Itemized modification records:
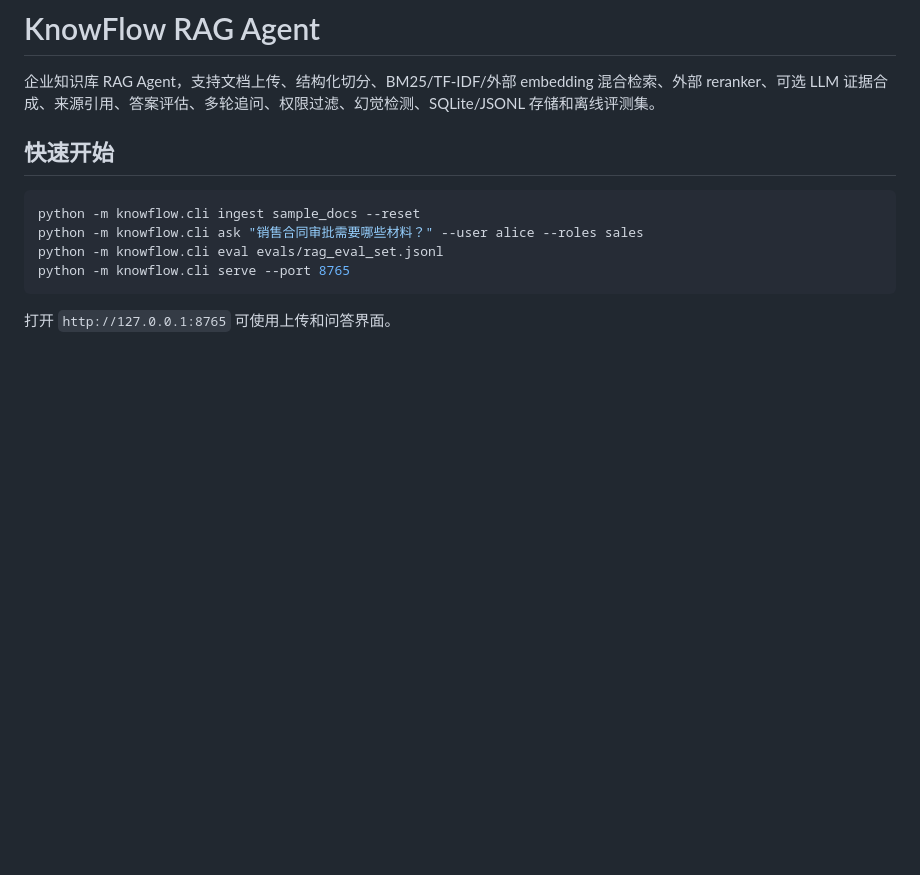
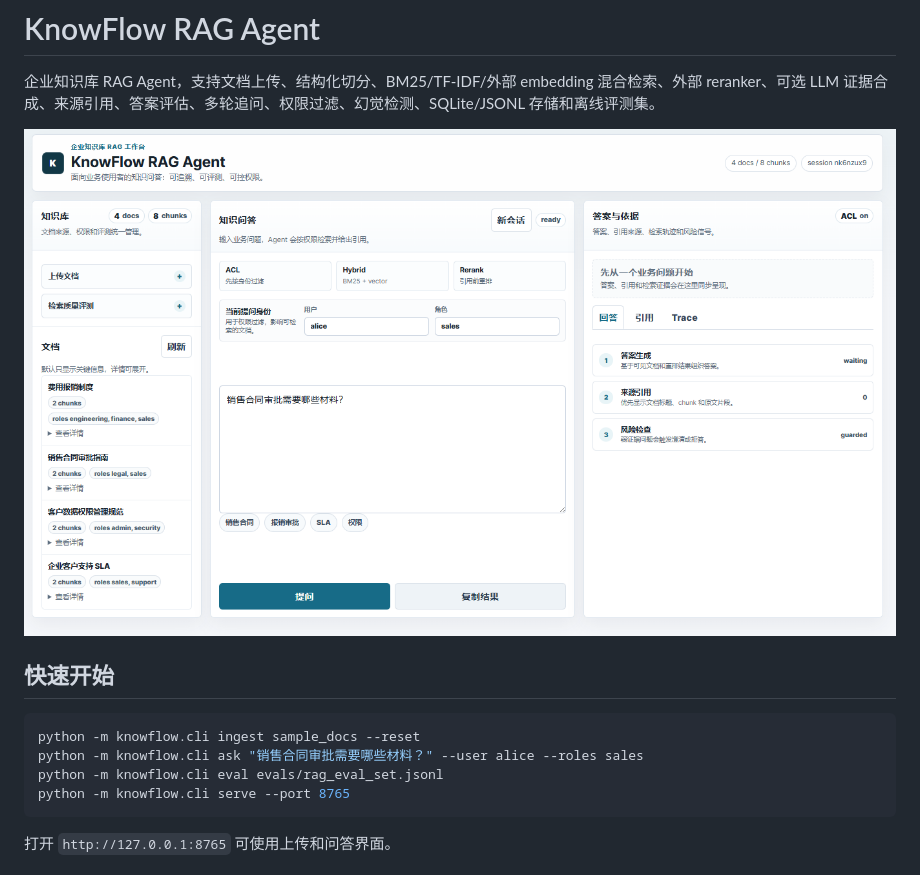
Before and after one commit to dafu110/knowflow-rag-agent, a Markdown page: README.md, the part around the change. GitHub-like rendering; pictures changed too: assets/knowflow-dashboard.png (added); blank space fills up the shorter version.

Commit message:
Add dashboard screenshot to README

```diff
--- a/README.md
+++ b/README.md
@@ -1,6 +1,8 @@
 # KnowFlow RAG Agent
 
 企业知识库 RAG Agent，支持文档上传、结构化切分、BM25/TF-IDF/外部 embedding 混合检索、外部 reranker、可选 LLM 证据合成、来源引用、答案评估、多轮追问、权限过滤、幻觉检测、SQLite/JSONL 存储和离线评测集。
+
+![KnowFlow RAG Agent dashboard](assets/knowflow-dashboard.png)
 
 ## 快速开始
 
```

Exercise description -
Report every line of the records that contains the word "assets".

Solution to this exercise -
Before and after one commit to dafu110/knowflow-rag-agent, a Markdown page: README.md, the part around the change. GitHub-like rendering; pictures changed too: assets/knowflow-dashboard.png (added); blank space fills up the shorter version.
+![KnowFlow RAG Agent dashboard](assets/knowflow-dashboard.png)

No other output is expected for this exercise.